*Work instruction*.
Where an entry holds an image, skip the image but reproduce the rest word for word.

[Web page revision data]
=== Begin Enclosure ===

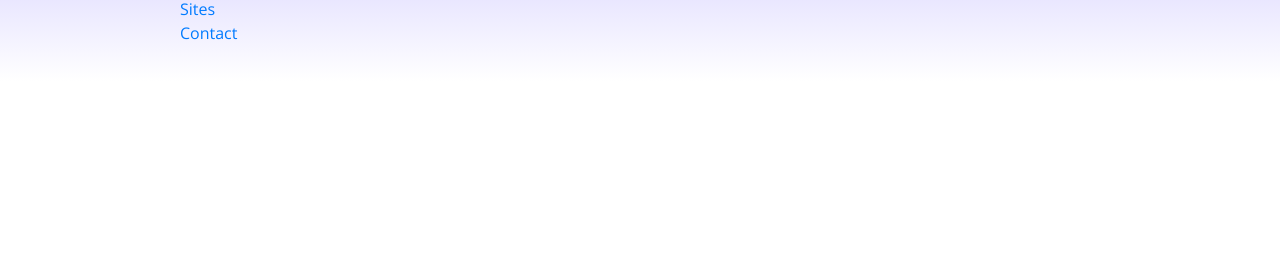
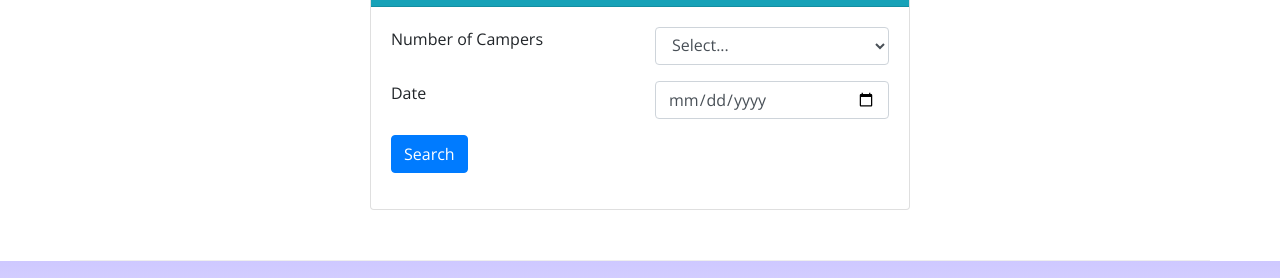
Before and after one commit to KrystalMadrinan/nucamp-bootstrap, a website: page index.html in a window 1280 px wide. Shown: the part 1256-1534 px from the top of the page. Before the commit the page ends 1337 px from the top, so only its background shows below. Drawn offline with nearby package versions, Linux system fonts and the light colour scheme.

Commit message:
Week 2 Asignment

```diff
--- a/index.html
+++ b/index.html
@@ -30,6 +30,10 @@
 
                     <h1>NuCamp</h1>
                     <h2>a better way to camp</h2>
+                </div>
+
+                <div class="col col-md-4 col-xl-2">
+                    <a href="#reserveForm" class="btn btn-info btn-lg mt-4 text-nowrap" role="button">Reserve Campsite</a>
                 </div>
             </div>
         </div>
@@ -114,6 +118,48 @@
                 </div>
             </div>
         </div>
+
+        <!-- RESERVATION FORM STARTS HERE -->
+        <div class="row row-content align-items-center">
+            <div class="col-sm-6 mx-auto">
+                <div class="card">
+                    <h3 class="card-header bg-info text-white">Reserve a Campsite</h3>
+                    <div class="card-body">
+                        <form id="reserveForm">
+                            <div class="form-group row">
+                                <label for="numCampers" class="col-sm-6" col-form-label">Number of Campers</label>
+                                <div class="col">
+                                    <select name="numCampers" id="numCampers" class="form-control">
+                                        <option selected>Select...</option>
+                                        <option value="one">1</option>
+                                        <option value="two">2</option>
+                                        <option value="three">3</option>
+                                        <option value="four">4</option>
+                                        <option value="five">5</option>
+                                        <option value="six">6</option>
+                                    </select>
+                                </div>
+                            </div>
+
+                            <div class="form-group row">
+                                <label for="date" class="col-sm-6">Date</label>
+                                <div class="col">
+                                    <input type="date" name="date" id="date" class="form-control" placeholder="Date">
+                                </div>
+                            </div>
+
+                            <div class="form-group row">
+                                <div class="col">
+                                    <button type="submit" class="btn btn-primary">Search</button>
+                                </div>
+                            </div>
+                        </form>
+                    </div>
+                </div>
+
+            </div>
+
+        </div>
     </div>
 
     <footer class="site-footer">
```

=== End Enclosure ===

*Written response*.
Before and after one commit to KrystalMadrinan/nucamp-bootstrap, a website: page index.html in a window 1280 px wide. Shown: the part 1256-1534 px from the top of the page. Before the commit the page ends 1337 px from the top, so only its background shows below. Drawn offline with nearby package versions, Linux system fonts and the light colour scheme.

Commit message:
Week 2 Asignment

```diff
--- a/index.html
+++ b/index.html
@@ -30,6 +30,10 @@
 
                     <h1>NuCamp</h1>
                     <h2>a better way to camp</h2>
+                </div>
+
+                <div class="col col-md-4 col-xl-2">
+                    <a href="#reserveForm" class="btn btn-info btn-lg mt-4 text-nowrap" role="button">Reserve Campsite</a>
                 </div>
             </div>
         </div>
@@ -114,6 +118,48 @@
                 </div>
             </div>
         </div>
+
+        <!-- RESERVATION FORM STARTS HERE -->
+        <div class="row row-content align-items-center">
+            <div class="col-sm-6 mx-auto">
+                <div class="card">
+                    <h3 class="card-header bg-info text-white">Reserve a Campsite</h3>
+                    <div class="card-body">
+                        <form id="reserveForm">
+                            <div class="form-group row">
+                                <label for="numCampers" class="col-sm-6" col-form-label">Number of Campers</label>
+                                <div class="col">
+                                    <select name="numCampers" id="numCampers" class="form-control">
+                                        <option selected>Select...</option>
+                                        <option value="one">1</option>
+                                        <option value="two">2</option>
+                                        <option value="three">3</option>
+                                        <option value="four">4</option>
+                                        <option value="five">5</option>
+                                        <option value="six">6</option>
+                                    </select>
+                                </div>
+                            </div>
+
+                            <div class="form-group row">
+                                <label for="date" class="col-sm-6">Date</label>
+                                <div class="col">
+                                    <input type="date" name="date" id="date" class="form-control" placeholder="Date">
+                                </div>
+                            </div>
+
+                            <div class="form-group row">
+                                <div class="col">
+                                    <button type="submit" class="btn btn-primary">Search</button>
+                                </div>
+                            </div>
+                        </form>
+                    </div>
+                </div>
+
+            </div>
+
+        </div>
     </div>
 
     <footer class="site-footer">
```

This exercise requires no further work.